Web document revisions |
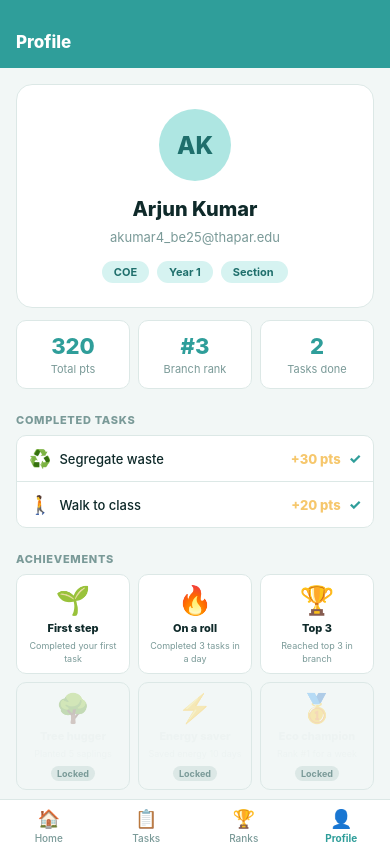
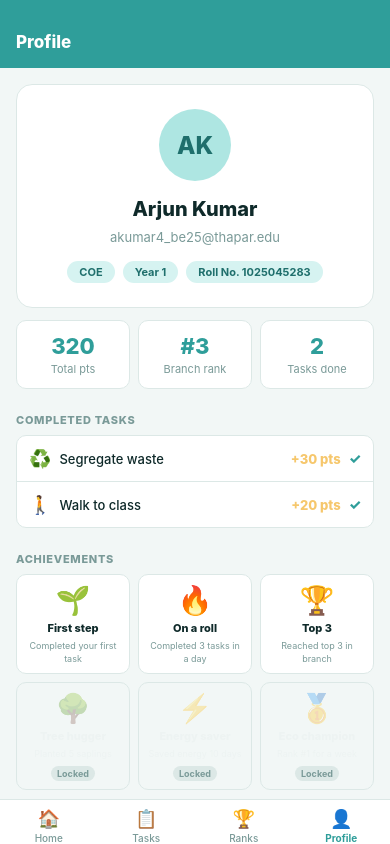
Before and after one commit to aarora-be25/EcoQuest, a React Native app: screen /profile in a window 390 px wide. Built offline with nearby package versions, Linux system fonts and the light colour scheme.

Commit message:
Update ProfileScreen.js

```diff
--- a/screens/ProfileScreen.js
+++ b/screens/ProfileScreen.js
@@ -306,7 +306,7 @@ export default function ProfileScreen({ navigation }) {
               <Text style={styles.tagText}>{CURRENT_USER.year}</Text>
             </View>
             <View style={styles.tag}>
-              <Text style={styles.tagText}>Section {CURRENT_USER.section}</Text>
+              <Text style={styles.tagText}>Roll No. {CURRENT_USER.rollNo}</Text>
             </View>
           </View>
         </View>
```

WORK REQUIRED |
The entries above must be restated exactly in the answer, and the pictures left out.

TASK RESPONSE |
Before and after one commit to aarora-be25/EcoQuest, a React Native app: screen /profile in a window 390 px wide. Built offline with nearby package versions, Linux system fonts and the light colour scheme.

Commit message:
Update ProfileScreen.js

```diff
--- a/screens/ProfileScreen.js
+++ b/screens/ProfileScreen.js
@@ -306,7 +306,7 @@ export default function ProfileScreen({ navigation }) {
               <Text style={styles.tagText}>{CURRENT_USER.year}</Text>
             </View>
             <View style={styles.tag}>
-              <Text style={styles.tagText}>Section {CURRENT_USER.section}</Text>
+              <Text style={styles.tagText}>Roll No. {CURRENT_USER.rollNo}</Text>
             </View>
           </View>
         </View>
```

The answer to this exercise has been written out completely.